If your Thanksgiving dinner always turns out perfectly with all the dishes being served on time and piping hot, then you can stop reading this column and give yourself a well-deserved pat on the back.
If not, I have a few last-minute tips that might help.
Confirm your guest list. Make sure you know what each person is bringing to dinner and how much prep time he or she will need to complete the dish. You don't want a guest to show up a half hour before turkey time with a bag of potatoes instead of a bowl of mashed potatoes.
Evaluate your recipes and make sure you have all necessary ingredients. Check expiration dates on baking supplies and make sure everything is fresh and ready. Finish any last-minute grocery shopping tonight. Wash and chop vegetables and do other prep work.
Make sure that turkey is chilling, not freezing, in the fridge. If you wake up tomorrow and your bird is frozen, draw it a cold water bath. Place the bird, still in its wrapper, in a sink filled with cold tap water. Change the water every half-hour to make sure it stays cold. Be patient. It will take roughly 30 minutes per pound for the bird to thaw.

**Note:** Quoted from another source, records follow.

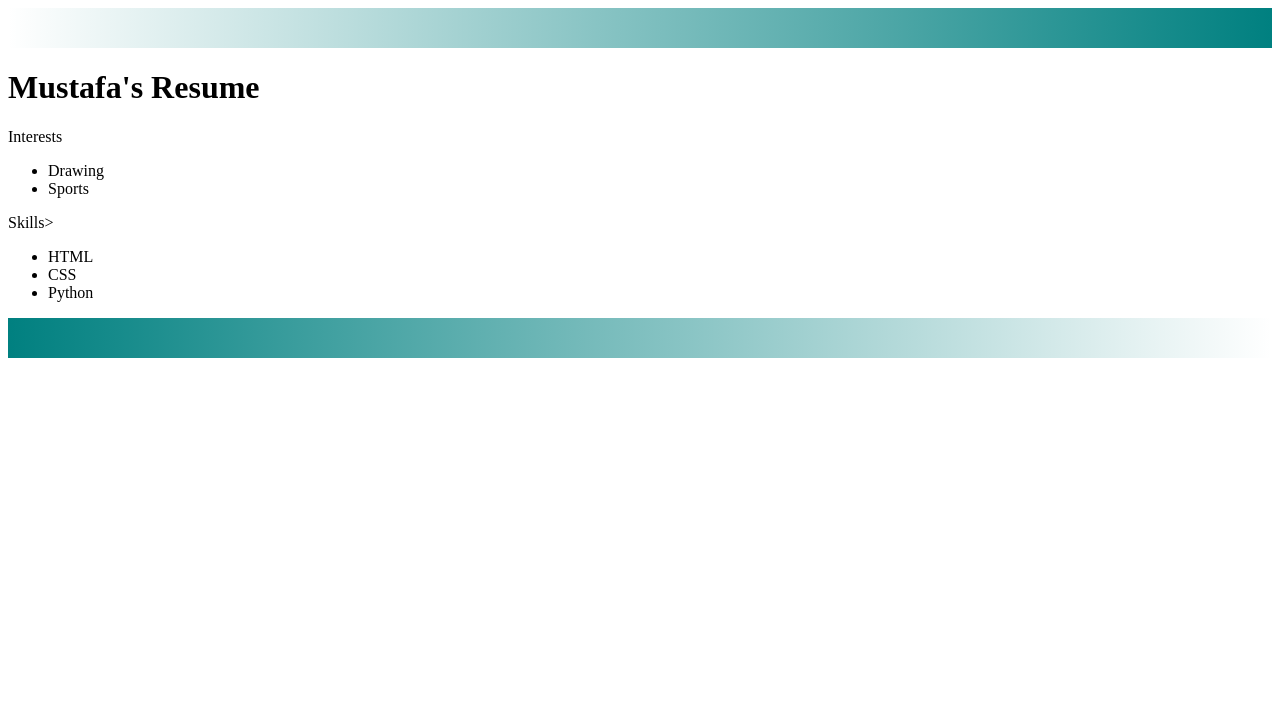
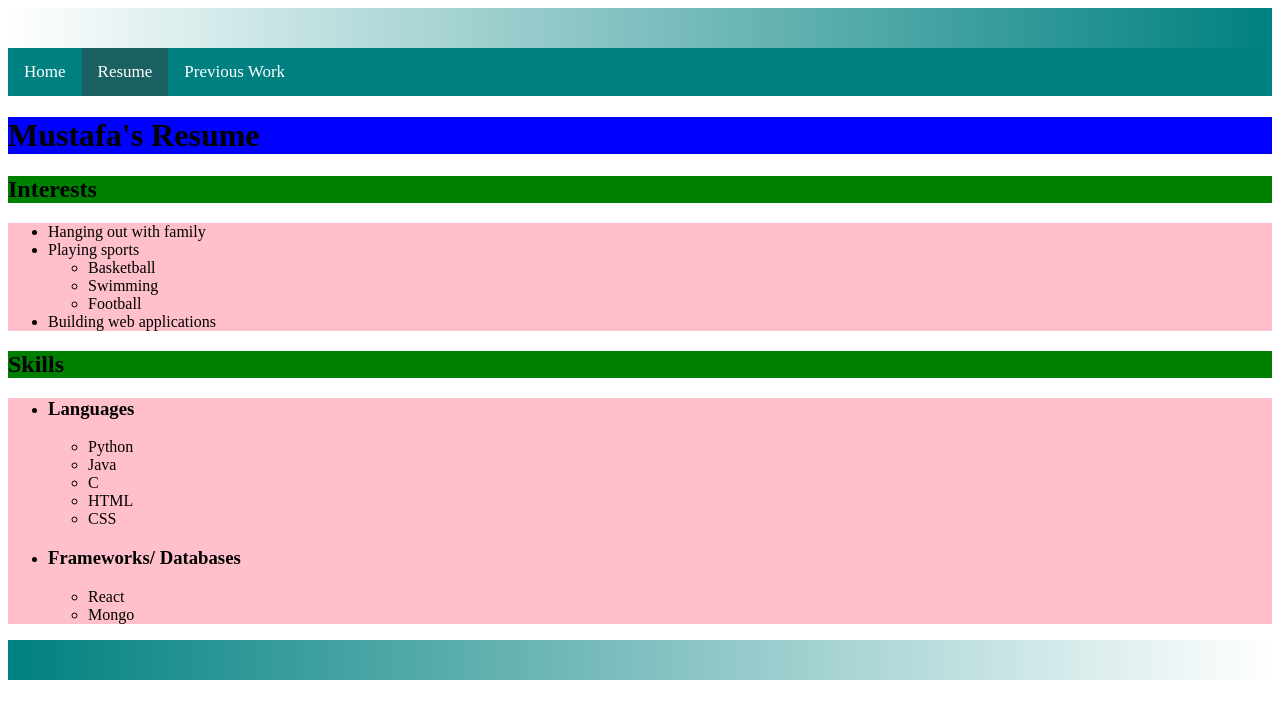
Before and after one commit to mustafaramadan4/PersonalWebsite, a website: page html_serve/resume.html in a window 1280 px wide. Drawn offline with Linux system fonts and the light colour scheme.

Commit message:
added nav bar to all pages

```diff
--- a/css/style1.css
+++ b/css/style1.css
@@ -43,3 +43,37 @@ p.fancy {
   font-size: 2em;
   text-align: center;
 }
+
+.resumetitles {
+  background-color : blue;
+}
+.resumecontent {
+  background-color: pink;
+
+}
+.resumesubtitle {
+  background-color : green;
+}
+
+.topnav {
+  background-color: teal;
+  overflow: hidden;
+}
+
+.topnav a {
+  float: left;
+  color: white;
+  text-align: center;
+  padding: 14px 16px;
+  text-decoration: none;
+  font-size: 17px;
+}
+
+.topnav a:hover {
+ background-color: black;
+ color: white;
+}
+
+.topnav a.active {
+  background-color: rgb(28, 97, 97);
+}
--- a/html_serve/resume.html
+++ b/html_serve/resume.html
@@ -6,19 +6,52 @@
   </head>
   <body>
     <div class= "header"> </div>
-    <div>
-      <div class = "resumetitles">
+
+    <div class= "topnav">
+      <a class = "#Home" href="/index.html">Home</a>
+      <a class= "active" href="/html_serve/resume.html">Resume</a>
+      <a class = "#PrevWork" href="/html_serve/previouswork.html"> Previous Work</a>
+    </div>
+
+
+    <div class = "resumetitles">
       <h1>Mustafa's Resume</h1>
-      <p class = "resumecontent">Interests</p>
+    </div>
+      <div class = "resumesubtitle">
+        <h2>Interests </h2>
+      </div>
+      <div class = "resumecontent">
         <ul>
-          <li> Drawing</li>
-          <li>Sports</li>
+          <li> Hanging out with family</li>
+          <li>Playing sports
+            <ul>
+              <li>Basketball</li>
+              <li>Swimming</li>
+              <li>Football</li>
+            </ul>
+          </li>
+          <li>Building web applications</li>
         </ul>
-      <p class = "resumecontent">Skills></p>
+      </div>
+        <div class = "resumesubtitle">
+          <h2>Skills</h2> </div>
+        <div class = "resumecontent">
         <ul>
-          <li>HTML</li>
-          <li>CSS</li>
-          <li>Python</li>
+          <li><h3>Languages</h3>
+            <ul>
+              <li>Python</li>
+              <li>Java</li>
+              <li>C</li>
+              <li>HTML</li>
+              <li>CSS</li>
+            </ul>
+          </li>
+          <li><h3>Frameworks/ Databases</h3>
+            <ul>
+              <li>React</li>
+              <li>Mongo</li>
+            </ul>
+          </li>
         </ul>
       </div>
     </div>
```
Also changed, not shown: html_serve/previouswork.html (+7 -0 lines), index.html (+5 -1 lines).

Set the table tonight. This will save precious time tomorrow. Set out your serving dishes and put a notecard in each that lists what food goes in that dish. This ensures all your food makes it to the table.
Create a timetable. List the time each dish needs to go in the oven and any temperature changes required.
Stock the bar. A nice sparkling wine or dry riesling will pair well with various Thanksgiving courses. If you want red wine, look for lighter pinot noirs and avoid heavy cabernet sauvignons. For dessert, Port finishes the feast on a special note.
Be sure to remove the plastic package of giblets inside your turkey before you put it in the oven. Stuff the turkey with herbs and fruit or vegetables to add flavor but skip the dressing. That should be cooked separately.
To roast your turkey, set your oven to 325 degrees. Follow these guidelines to determine cooking times:
8- to 12-pound bird will need to roast for 2 hours and 45 minutes to 3 hours.
12- to 14-pounder needs 3 hours to 3 hours and 45 minutes.
14- to 18-pound bird needs 3 hours and 45 minutes to 4 hours and 15 minutes.
18- to 20-pound bird needs 4 hours and 15 minutes to 4 hours and 30 minutes.
20- to 24-pounder needs 4 hours and 30 minutes to 5 hours.
The turkey must reach an internal temperature of 165 degrees to be safe to eat. Stick a meat thermometer in the thigh to make sure the meat is done.
Still confused? We searched our archives for some instructional videos. This clip demonstrates how to roast a Thanksgiving turkey.
Here's how to make a Deep Fried Cajun Turkey:
Finally, here's how to carve a turkey:
Need more help? The Butterball Talk Line is open. Call 1-800-BUTTERBALL.
Plan to serve the meal at least half an hour after guests are set to arrive to accommodate late-arriving guests.
Ask for help. You don't have to do everything yourself. Get your family to help you be assigning certain duties. Have someone set the table, someone else fill water glasses and put your husband to work greeting guests at the door and handing them a glass of wine.
Be flexible. When your cousin shows up with her uninvited boyfriend, set an extra plate at the table and pretend you're not frazzled. If your sister suddenly announces she's a vegetarian, give her an extra-large helping of mashed potatoes and don't sit her near the turkey.
Give yourself time to get ready. At least a half hour before your guests arrive, give yourself time to apply your makeup, fix your hair and change into your dinner outfit. You'll feel better if you get yourself ready before the door-bell rings.
Smile and relax. When food burns, wine spills and guests argue, plant a smile on your face and stay calm. Remind yourself that you're doing a great job and that everyone appreciates your efforts even if they can't admit it.